Maybe I’m overreacting but I have to say I wince every time I hear that call. A ‘Tex message,” never killed anyone. A-bombs did.
The other night my son showed me my ‘Wikipedia.’ I have steered clear of looking at it ever since I first looked it up whenever it came into vogue a few years ago. I honestly don’t know who writes them and I gave up long ago on the notion I was ever going to get mine to focus on the fact that I’ve written 25 books—not the 23 they report—or that several of them are, well, pretty well known and were huge best-sellers. I’ve also never HEARD of The Chapin Report which I write for according to Wikipedia.
It DOES annoy me that the first sentence of my bio claims I’m best known for being wrong on the Duke lacrosse case. I’m not even going to go through that mine field again but I really don’t think I was wrong when I first said the kids should lose their scholarships if they didn’t cooperate with police (which they initially refused to do); then wondered how Mike Nifong could keep the case alive after all the DNA tests came back negative (he ended up being disbarred) and said when it was all over I thought they were probably guilty of everything but rape—as in stupidity, being out of control at parties long before the fateful night, shouting racial epithets that night and sending out hateful e-mails. Okay, I got into it and I know some of the pro-Duke folks out there will want to open the debate again: I don’t. It’s over, the players received millions of dollars in judgments (which they deserved) and so did Coach Mike Pressler who was the real martyr in the case.
It also says I was the subject of major controversy when I called for the abolition of the second amendment after Plaxico Burress shot himself. Major controversy? Lots of people disagreed with me, so what? Happens all the time and that wasn't the first time--by any stretch--I called for the abolition of the amendment, knowing full well it will never happen. THAT was a big moment in my career? I wouldn't put it in the top 100 to be honest.
What got me the other night and the reason my son showed it to me was an update that included my heart surgery.
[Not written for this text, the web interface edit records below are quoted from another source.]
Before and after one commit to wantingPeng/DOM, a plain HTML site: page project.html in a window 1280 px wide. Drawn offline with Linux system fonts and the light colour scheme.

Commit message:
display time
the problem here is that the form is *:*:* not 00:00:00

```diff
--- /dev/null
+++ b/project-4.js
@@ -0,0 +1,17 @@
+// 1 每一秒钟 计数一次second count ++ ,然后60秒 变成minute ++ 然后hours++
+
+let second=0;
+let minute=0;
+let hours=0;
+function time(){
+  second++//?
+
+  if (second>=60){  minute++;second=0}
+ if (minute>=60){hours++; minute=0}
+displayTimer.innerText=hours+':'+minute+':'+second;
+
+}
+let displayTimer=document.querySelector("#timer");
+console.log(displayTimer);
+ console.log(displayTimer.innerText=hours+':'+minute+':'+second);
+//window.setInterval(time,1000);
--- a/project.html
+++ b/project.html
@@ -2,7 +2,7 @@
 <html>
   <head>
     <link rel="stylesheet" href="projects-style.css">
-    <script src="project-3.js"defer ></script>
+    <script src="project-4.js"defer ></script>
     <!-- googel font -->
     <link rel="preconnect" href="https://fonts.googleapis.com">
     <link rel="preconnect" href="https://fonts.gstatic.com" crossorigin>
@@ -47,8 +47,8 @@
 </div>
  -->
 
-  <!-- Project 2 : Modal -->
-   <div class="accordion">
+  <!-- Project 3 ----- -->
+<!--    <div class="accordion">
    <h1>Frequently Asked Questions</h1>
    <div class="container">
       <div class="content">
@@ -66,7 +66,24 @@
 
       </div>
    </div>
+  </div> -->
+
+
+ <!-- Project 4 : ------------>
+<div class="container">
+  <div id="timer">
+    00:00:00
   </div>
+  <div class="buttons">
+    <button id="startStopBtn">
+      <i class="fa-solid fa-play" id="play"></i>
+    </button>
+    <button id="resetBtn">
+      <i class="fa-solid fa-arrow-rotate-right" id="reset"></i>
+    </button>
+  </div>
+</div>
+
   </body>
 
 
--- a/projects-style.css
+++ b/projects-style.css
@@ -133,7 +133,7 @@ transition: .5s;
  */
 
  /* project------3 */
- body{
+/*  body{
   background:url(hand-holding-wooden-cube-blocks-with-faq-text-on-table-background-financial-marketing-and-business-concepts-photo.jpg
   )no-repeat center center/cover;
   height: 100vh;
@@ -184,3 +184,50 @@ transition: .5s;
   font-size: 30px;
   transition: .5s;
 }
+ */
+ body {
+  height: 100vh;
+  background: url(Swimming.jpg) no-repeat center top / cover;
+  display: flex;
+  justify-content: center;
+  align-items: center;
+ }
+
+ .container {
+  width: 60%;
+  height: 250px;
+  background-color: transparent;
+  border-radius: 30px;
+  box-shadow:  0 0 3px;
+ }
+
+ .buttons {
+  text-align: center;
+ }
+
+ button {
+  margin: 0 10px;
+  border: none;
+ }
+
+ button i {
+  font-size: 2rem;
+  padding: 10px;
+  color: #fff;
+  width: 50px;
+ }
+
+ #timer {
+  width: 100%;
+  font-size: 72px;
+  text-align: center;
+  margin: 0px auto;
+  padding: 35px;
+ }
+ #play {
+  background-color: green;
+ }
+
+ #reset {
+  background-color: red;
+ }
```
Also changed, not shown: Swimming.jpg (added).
Whomever wrote it, quoted from my post-surgery appearance with my pal Mike Gastineau on KJR in Seattle. According to what was posted I “claimed,” to be a-symptomatic, and “claimed,” to have had an angiogram done because of one small black spot detected on a stress test.
Why the hell would I “claim,” any of that?
Here’s what’s most disturbing. My son said, “don’t worry dad, I can fix it.” Sure enough, an hour later, he had fixed it. What that tells me is that just about anyone can hack into the Wikipedia system. My ‘claim,’ would be that anyone using it as a research tool ought to be very careful.
By the way, kudos to Coach David Cutcliffe for winning five games in a season at Duke for the first time since 1994. It really doesn’t matter that the bottom of the ACC is awful this season, that’s real progress for a school that was a complete joke for most of the last 15 years. One warning for you Dukies who think the team is one game from being bowl eligible: It’s not so.
Because some genius in the athletic department decided to schedule North Carolina Central this year (not sure who made that call) before NCCU is officially a Division 1-AA team, that win doesn’t count towards bowl eligibility. Duke will have to win seven to play postseason.